**Stored data entries**
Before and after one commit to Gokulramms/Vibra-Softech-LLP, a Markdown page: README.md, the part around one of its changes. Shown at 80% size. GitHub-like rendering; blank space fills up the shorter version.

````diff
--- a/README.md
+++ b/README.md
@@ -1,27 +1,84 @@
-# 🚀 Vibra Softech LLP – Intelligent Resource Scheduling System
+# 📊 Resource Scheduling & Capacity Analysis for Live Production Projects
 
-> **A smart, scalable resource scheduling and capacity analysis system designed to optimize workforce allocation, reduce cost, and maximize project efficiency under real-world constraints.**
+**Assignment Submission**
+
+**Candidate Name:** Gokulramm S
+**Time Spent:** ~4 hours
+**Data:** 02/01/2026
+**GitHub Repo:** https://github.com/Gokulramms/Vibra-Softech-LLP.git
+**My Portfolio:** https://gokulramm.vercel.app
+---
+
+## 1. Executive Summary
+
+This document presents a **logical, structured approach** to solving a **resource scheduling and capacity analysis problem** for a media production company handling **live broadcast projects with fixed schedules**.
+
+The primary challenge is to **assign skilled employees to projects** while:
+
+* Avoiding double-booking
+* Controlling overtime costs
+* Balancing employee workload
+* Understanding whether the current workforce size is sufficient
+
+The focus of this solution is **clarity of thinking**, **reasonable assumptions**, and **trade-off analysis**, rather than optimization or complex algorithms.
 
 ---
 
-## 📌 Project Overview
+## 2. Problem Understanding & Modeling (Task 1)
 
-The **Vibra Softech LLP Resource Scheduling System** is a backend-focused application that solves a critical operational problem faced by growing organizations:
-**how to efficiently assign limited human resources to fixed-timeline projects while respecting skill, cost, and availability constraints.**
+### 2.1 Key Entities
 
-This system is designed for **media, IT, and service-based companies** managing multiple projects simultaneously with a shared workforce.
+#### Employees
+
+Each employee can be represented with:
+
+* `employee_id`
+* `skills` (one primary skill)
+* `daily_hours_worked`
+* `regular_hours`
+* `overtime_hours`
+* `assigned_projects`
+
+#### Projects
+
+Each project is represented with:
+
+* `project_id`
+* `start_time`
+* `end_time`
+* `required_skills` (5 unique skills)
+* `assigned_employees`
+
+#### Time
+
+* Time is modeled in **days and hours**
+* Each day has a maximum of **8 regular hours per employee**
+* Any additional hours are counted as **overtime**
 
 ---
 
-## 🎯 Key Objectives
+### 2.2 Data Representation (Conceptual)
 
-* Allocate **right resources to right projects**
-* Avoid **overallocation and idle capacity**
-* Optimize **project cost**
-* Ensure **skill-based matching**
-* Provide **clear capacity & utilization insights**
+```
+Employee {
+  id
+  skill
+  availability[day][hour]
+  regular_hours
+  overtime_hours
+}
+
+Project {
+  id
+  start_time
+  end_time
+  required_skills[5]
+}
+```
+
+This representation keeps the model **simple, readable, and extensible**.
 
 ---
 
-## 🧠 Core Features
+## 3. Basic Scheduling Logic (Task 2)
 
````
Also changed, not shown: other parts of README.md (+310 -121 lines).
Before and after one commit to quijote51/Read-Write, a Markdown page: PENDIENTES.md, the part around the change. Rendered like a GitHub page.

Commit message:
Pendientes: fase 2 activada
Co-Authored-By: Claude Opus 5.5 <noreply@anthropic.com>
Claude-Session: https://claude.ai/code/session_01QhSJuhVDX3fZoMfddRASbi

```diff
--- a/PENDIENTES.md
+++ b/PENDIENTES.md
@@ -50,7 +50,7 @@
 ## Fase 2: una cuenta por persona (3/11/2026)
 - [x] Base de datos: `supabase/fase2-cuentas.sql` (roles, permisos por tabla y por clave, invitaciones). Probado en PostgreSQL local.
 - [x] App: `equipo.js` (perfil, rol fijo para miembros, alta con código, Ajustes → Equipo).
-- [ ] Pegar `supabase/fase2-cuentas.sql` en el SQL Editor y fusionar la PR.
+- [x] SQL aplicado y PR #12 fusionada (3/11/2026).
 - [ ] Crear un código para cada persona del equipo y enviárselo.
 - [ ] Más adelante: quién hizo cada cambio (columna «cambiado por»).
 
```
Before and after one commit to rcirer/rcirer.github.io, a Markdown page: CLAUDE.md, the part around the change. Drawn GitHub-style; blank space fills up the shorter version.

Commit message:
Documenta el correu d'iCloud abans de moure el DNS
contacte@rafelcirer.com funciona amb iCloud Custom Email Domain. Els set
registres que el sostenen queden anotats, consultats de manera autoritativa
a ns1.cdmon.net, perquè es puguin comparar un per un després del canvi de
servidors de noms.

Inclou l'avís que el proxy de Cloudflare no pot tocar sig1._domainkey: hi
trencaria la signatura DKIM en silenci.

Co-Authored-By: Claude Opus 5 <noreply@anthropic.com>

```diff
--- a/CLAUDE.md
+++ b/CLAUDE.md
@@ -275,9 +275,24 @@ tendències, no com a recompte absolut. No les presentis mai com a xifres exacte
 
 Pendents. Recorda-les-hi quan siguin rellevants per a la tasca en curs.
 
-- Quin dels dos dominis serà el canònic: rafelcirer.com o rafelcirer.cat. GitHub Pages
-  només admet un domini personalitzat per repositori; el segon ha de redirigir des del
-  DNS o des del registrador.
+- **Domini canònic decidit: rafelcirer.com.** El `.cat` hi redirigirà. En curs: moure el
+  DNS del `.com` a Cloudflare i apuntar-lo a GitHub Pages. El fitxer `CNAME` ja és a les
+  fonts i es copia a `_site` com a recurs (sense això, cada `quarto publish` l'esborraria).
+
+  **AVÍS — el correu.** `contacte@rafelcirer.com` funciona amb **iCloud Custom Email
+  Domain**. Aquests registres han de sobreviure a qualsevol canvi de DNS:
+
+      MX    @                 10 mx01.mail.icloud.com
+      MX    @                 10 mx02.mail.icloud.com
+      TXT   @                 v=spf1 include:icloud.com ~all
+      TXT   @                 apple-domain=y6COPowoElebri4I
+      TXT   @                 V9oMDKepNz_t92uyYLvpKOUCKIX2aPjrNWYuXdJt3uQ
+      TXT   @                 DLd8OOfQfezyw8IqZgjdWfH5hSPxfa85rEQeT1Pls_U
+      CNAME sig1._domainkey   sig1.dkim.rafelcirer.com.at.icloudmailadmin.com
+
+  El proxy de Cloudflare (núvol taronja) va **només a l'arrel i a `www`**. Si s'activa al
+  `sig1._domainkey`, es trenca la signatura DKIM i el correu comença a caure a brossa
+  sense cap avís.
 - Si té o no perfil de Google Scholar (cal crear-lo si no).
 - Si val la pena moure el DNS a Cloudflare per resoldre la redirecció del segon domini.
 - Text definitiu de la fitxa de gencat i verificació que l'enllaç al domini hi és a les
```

**WHAT IS EXPECTED**
Retype the data in full and match it exactly.

**RESPONSE BOX**
Before and after one commit to Gokulramms/Vibra-Softech-LLP, a Markdown page: README.md, the part around one of its changes. Shown at 80% size. GitHub-like rendering; blank space fills up the shorter version.

````diff
--- a/README.md
+++ b/README.md
@@ -1,27 +1,84 @@
-# 🚀 Vibra Softech LLP – Intelligent Resource Scheduling System
+# 📊 Resource Scheduling & Capacity Analysis for Live Production Projects
 
-> **A smart, scalable resource scheduling and capacity analysis system designed to optimize workforce allocation, reduce cost, and maximize project efficiency under real-world constraints.**
+**Assignment Submission**
+
+**Candidate Name:** Gokulramm S
+**Time Spent:** ~4 hours
+**Data:** 02/01/2026
+**GitHub Repo:** https://github.com/Gokulramms/Vibra-Softech-LLP.git
+**My Portfolio:** https://gokulramm.vercel.app
+---
+
+## 1. Executive Summary
+
+This document presents a **logical, structured approach** to solving a **resource scheduling and capacity analysis problem** for a media production company handling **live broadcast projects with fixed schedules**.
+
+The primary challenge is to **assign skilled employees to projects** while:
+
+* Avoiding double-booking
+* Controlling overtime costs
+* Balancing employee workload
+* Understanding whether the current workforce size is sufficient
+
+The focus of this solution is **clarity of thinking**, **reasonable assumptions**, and **trade-off analysis**, rather than optimization or complex algorithms.
 
 ---
 
-## 📌 Project Overview
+## 2. Problem Understanding & Modeling (Task 1)
 
-The **Vibra Softech LLP Resource Scheduling System** is a backend-focused application that solves a critical operational problem faced by growing organizations:
-**how to efficiently assign limited human resources to fixed-timeline projects while respecting skill, cost, and availability constraints.**
+### 2.1 Key Entities
 
-This system is designed for **media, IT, and service-based companies** managing multiple projects simultaneously with a shared workforce.
+#### Employees
+
+Each employee can be represented with:
+
+* `employee_id`
+* `skills` (one primary skill)
+* `daily_hours_worked`
+* `regular_hours`
+* `overtime_hours`
+* `assigned_projects`
+
+#### Projects
+
+Each project is represented with:
+
+* `project_id`
+* `start_time`
+* `end_time`
+* `required_skills` (5 unique skills)
+* `assigned_employees`
+
+#### Time
+
+* Time is modeled in **days and hours**
+* Each day has a maximum of **8 regular hours per employee**
+* Any additional hours are counted as **overtime**
 
 ---
 
-## 🎯 Key Objectives
+### 2.2 Data Representation (Conceptual)
 
-* Allocate **right resources to right projects**
-* Avoid **overallocation and idle capacity**
-* Optimize **project cost**
-* Ensure **skill-based matching**
-* Provide **clear capacity & utilization insights**
+```
+Employee {
+  id
+  skill
+  availability[day][hour]
+  regular_hours
+  overtime_hours
+}
+
+Project {
+  id
+  start_time
+  end_time
+  required_skills[5]
+}
+```
+
+This representation keeps the model **simple, readable, and extensible**.
 
 ---
 
-## 🧠 Core Features
+## 3. Basic Scheduling Logic (Task 2)
 
````
Also changed, not shown: other parts of README.md (+310 -121 lines).
Before and after one commit to quijote51/Read-Write, a Markdown page: PENDIENTES.md, the part around the change. Rendered like a GitHub page.

Commit message:
Pendientes: fase 2 activada
Co-Authored-By: Claude Opus 5.5 <noreply@anthropic.com>
Claude-Session: https://claude.ai/code/session_01QhSJuhVDX3fZoMfddRASbi

```diff
--- a/PENDIENTES.md
+++ b/PENDIENTES.md
@@ -50,7 +50,7 @@
 ## Fase 2: una cuenta por persona (3/11/2026)
 - [x] Base de datos: `supabase/fase2-cuentas.sql` (roles, permisos por tabla y por clave, invitaciones). Probado en PostgreSQL local.
 - [x] App: `equipo.js` (perfil, rol fijo para miembros, alta con código, Ajustes → Equipo).
-- [ ] Pegar `supabase/fase2-cuentas.sql` en el SQL Editor y fusionar la PR.
+- [x] SQL aplicado y PR #12 fusionada (3/11/2026).
 - [ ] Crear un código para cada persona del equipo y enviárselo.
 - [ ] Más adelante: quién hizo cada cambio (columna «cambiado por»).
 
```
Before and after one commit to rcirer/rcirer.github.io, a Markdown page: CLAUDE.md, the part around the change. Drawn GitHub-style; blank space fills up the shorter version.

Commit message:
Documenta el correu d'iCloud abans de moure el DNS
contacte@rafelcirer.com funciona amb iCloud Custom Email Domain. Els set
registres que el sostenen queden anotats, consultats de manera autoritativa
a ns1.cdmon.net, perquè es puguin comparar un per un després del canvi de
servidors de noms.

Inclou l'avís que el proxy de Cloudflare no pot tocar sig1._domainkey: hi
trencaria la signatura DKIM en silenci.

Co-Authored-By: Claude Opus 5 <noreply@anthropic.com>

```diff
--- a/CLAUDE.md
+++ b/CLAUDE.md
@@ -275,9 +275,24 @@ tendències, no com a recompte absolut. No les presentis mai com a xifres exacte
 
 Pendents. Recorda-les-hi quan siguin rellevants per a la tasca en curs.
 
-- Quin dels dos dominis serà el canònic: rafelcirer.com o rafelcirer.cat. GitHub Pages
-  només admet un domini personalitzat per repositori; el segon ha de redirigir des del
-  DNS o des del registrador.
+- **Domini canònic decidit: rafelcirer.com.** El `.cat` hi redirigirà. En curs: moure el
+  DNS del `.com` a Cloudflare i apuntar-lo a GitHub Pages. El fitxer `CNAME` ja és a les
+  fonts i es copia a `_site` com a recurs (sense això, cada `quarto publish` l'esborraria).
+
+  **AVÍS — el correu.** `contacte@rafelcirer.com` funciona amb **iCloud Custom Email
+  Domain**. Aquests registres han de sobreviure a qualsevol canvi de DNS:
+
+      MX    @                 10 mx01.mail.icloud.com
+      MX    @                 10 mx02.mail.icloud.com
+      TXT   @                 v=spf1 include:icloud.com ~all
+      TXT   @                 apple-domain=y6COPowoElebri4I
+      TXT   @                 V9oMDKepNz_t92uyYLvpKOUCKIX2aPjrNWYuXdJt3uQ
+      TXT   @                 DLd8OOfQfezyw8IqZgjdWfH5hSPxfa85rEQeT1Pls_U
+      CNAME sig1._domainkey   sig1.dkim.rafelcirer.com.at.icloudmailadmin.com
+
+  El proxy de Cloudflare (núvol taronja) va **només a l'arrel i a `www`**. Si s'activa al
+  `sig1._domainkey`, es trenca la signatura DKIM i el correu comença a caure a brossa
+  sense cap avís.
 - Si té o no perfil de Google Scholar (cal crear-lo si no).
 - Si val la pena moure el DNS a Cloudflare per resoldre la redirecció del segon domini.
 - Text definitiu de la fitxa de gencat i verificació que l'enllaç al domini hi és a les
```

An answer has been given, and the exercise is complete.